I am lucky to live in the beautiful city of Bath in the south-west of England. Bath is renowned for its Roman Baths and Georgian architecture but its council has fallen into a prisoners dilemma.
The city has three main recycling centres to encourage people to recycle as much waste as possible. At the moment anyone can use the centres whether they live in Bath or not. Equally anyone in Bath can also use a centre in another city if they want to. I sometimes use a centre in another area because it is on my way to work.
I don’t know how much they spend on the recycling service but let’s assume it is £100,000 (it’s always good to use a nice round number!).
If 10% of people come from other areas and they are banned from using the sites then the cost will fall to £90,000, but the council will now have to pay the cost of monitoring who is using the sites. Let’s say monitoring cost is £5,000, then the cost for the council becomes £95,000. The council has saved £5,000 by stopping people from other areas from using the service. The neighbouring council now has more people to deal with because no-one from their area can go to Bath anymore. Their cost goes up to £110,000.
This is fine for Bath until the neighbouring councils do the same thing. When that happens then the 10% of people who were going from Bath to another area (like me) can only use the Bath centres.

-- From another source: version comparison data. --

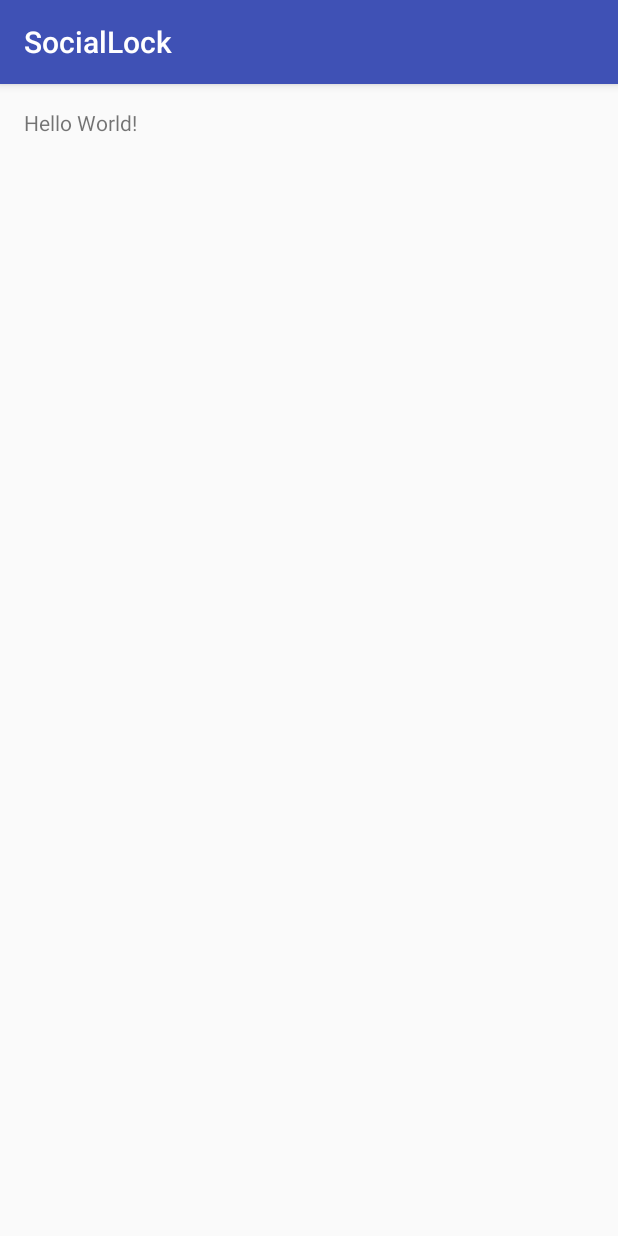
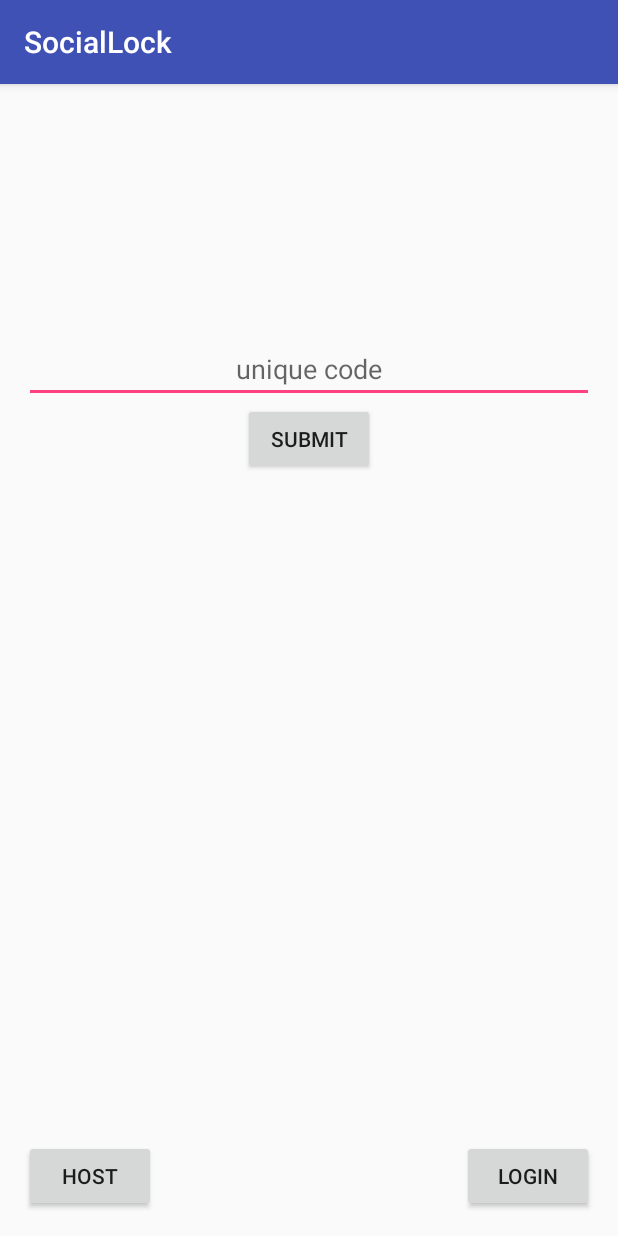
Before and after one commit to indra151096/SocialLock, an Android app: the screen it shows after launch (MainActivity), on a phone screen of 412 x 824 dp. Run offline under Robolectric (Android 15) with nearby library versions, the phone set to English and light mode, and no system bars.

Commit message:
no message

```diff
--- a/app/build.gradle
+++ b/app/build.gradle
@@ -27,6 +27,7 @@ dependencies {
     compile 'com.android.support:appcompat-v7:24.2.1'
     compile 'com.google.firebase:firebase-database:10.0.0'
     testCompile 'junit:junit:4.12'
+    compile 'com.android.support:gridlayout-v7:25.0.1'
 }
 
 
--- a/app/src/main/java/sociallockinvite/anything/com/sociallock/View/MainActivity.java
+++ b/app/src/main/java/sociallockinvite/anything/com/sociallock/View/MainActivity.java
@@ -1,15 +1,54 @@
 package sociallockinvite.anything.com.sociallock.View;
 
+import android.content.Intent;
 import android.support.v7.app.AppCompatActivity;
 import android.os.Bundle;
+import android.view.View;
+import android.widget.Button;
 
 import sociallockinvite.anything.com.sociallock.R;
 
-public class MainActivity extends AppCompatActivity {
+public class MainActivity extends AppCompatActivity implements View.OnClickListener {
 
+    private Button button, button2, button3;
     @Override
     protected void onCreate(Bundle savedInstanceState) {
         super.onCreate(savedInstanceState);
         setContentView(R.layout.activity_main);
+        button = (Button) findViewById(R.id.loginButton);
+        button.setOnClickListener(this);
+
+        button2 = (Button) findViewById(R.id.hostLock);
+        button2.setOnClickListener(this);
+
+        button3 = (Button) findViewById(R.id.submitUniqueCode);
+        button3.setOnClickListener(this);
+
+    }
+
+    @Override
+    public void onClick(View v) {
+        if (v == button)
+        {
+            if (button.getText() == "LOGIN")
+                button.setText("LOGOUT");
+
+            else
+                button.setText("LOGIN");
+        }
+
+        else if (v == button2)
+        {
+            Intent var = new Intent(this, hostLock.class);
+            startActivity(var);
+        }
+
+        else if (v == button3)
+        {
+            Intent var = new Intent(this, active.class);
+            startActivity(var);
+            startService(var);
+            finish();
+        }
     }
 }
--- a/app/src/main/res/layout/activity_main.xml
+++ b/app/src/main/res/layout/activity_main.xml
@@ -11,8 +11,41 @@
     android:paddingTop="@dimen/activity_vertical_margin"
     tools:context="sociallockinvite.anything.com.sociallock.View.MainActivity">
 
-    <TextView
+    <Button
+        android:text="LOGIN"
         android:layout_width="wrap_content"
         android:layout_height="wrap_content"
-        android:text="Hello World!"/>
+        android:id="@+id/loginButton"
+        android:layout_alignParentBottom="true"
+        android:layout_alignParentRight="true"
+        android:layout_alignParentEnd="true"/>
+
+    <EditText
+        android:layout_width="match_parent"
+        android:layout_height="wrap_content"
+        android:inputType="textEmailAddress"
+        android:ems="10"
+        android:layout_alignParentTop="true"
+        android:layout_centerHorizontal="true"
+        android:layout_marginTop="151dp"
+        android:id="@+id/uniquecodeInput"
+        android:textAlignment="center"
+        android:hint="unique code" />
+
+    <Button
+        android:text="HOST"
+        android:layout_width="wrap_content"
+        android:layout_height="wrap_content"
+        android:id="@+id/hostLock"
+        android:layout_alignParentBottom="true"
+        android:layout_alignParentLeft="true"
+        android:layout_alignParentStart="true" />
+
+    <Button
+        android:text="SUBMIT"
+        android:layout_width="wrap_content"
+        android:layout_height="wrap_content"
+        android:layout_below="@+id/uniquecodeInput"
+        android:layout_centerHorizontal="true"
+        android:id="@+id/submitUniqueCode" />
 </RelativeLayout>
```
Also changed, not shown: app/src/main/AndroidManifest.xml (+6 -4 lines), app/src/main/java/sociallockinvite/anything/com/sociallock/View/active.java (added, +25 -0 lines), app/src/main/java/sociallockinvite/anything/com/sociallock/View/hostLock.java (added, +34 -0 lines), app/src/main/res/layout/activity_active.xml (added, +33 -0 lines), app/src/main/res/layout/activity_host_lock.xml (added, +31 -0 lines).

This now adds £10,000 back onto the Bath cost bringing it up to £105,000. This is the original cost of the service plus the cost of monitoring who is using it.
Showing the game in a grid looks like this:
|Accept others||Residents only|
|Accept others||(£100,000; £100,000)||(£110,000; £95,000)|
|Residents only||(£95,000; £110,000)||(£105,000; £105,000)|
We can see that this is a classic prisoners dilemma.
If the other council is accepting others then Bath is better off if it restricts its service to residents only (a cost of £95,000 rather than £100,000).
The alternative is that the other council limits its service and then Bath’s best response is also to limit its service (a cost of £105,000 rather than £110,000).
Either way the best response is to limit the service even though this leads to a worse result for both than if they both kept an open service.
That’s explains why they have decided to restrict the service to residents, but why has this only just started to happen when the service has been running for years?
The answer is because the councils have changed the game they are playing. Before the ‘Great Recession’ the councils based their service around maximising the amount of waste that is recycled. When this is their priority then they have no reason to restrict who uses the service, all that matters is that the waste is recycled.
Now the council’s are playing the game using money as the measure of success. This has changed the game into a prisoners dilemma and the councils are now trapped.
This is a real life example where changing what is important in the game has changed the outcome.
What you measure matters because it changes the game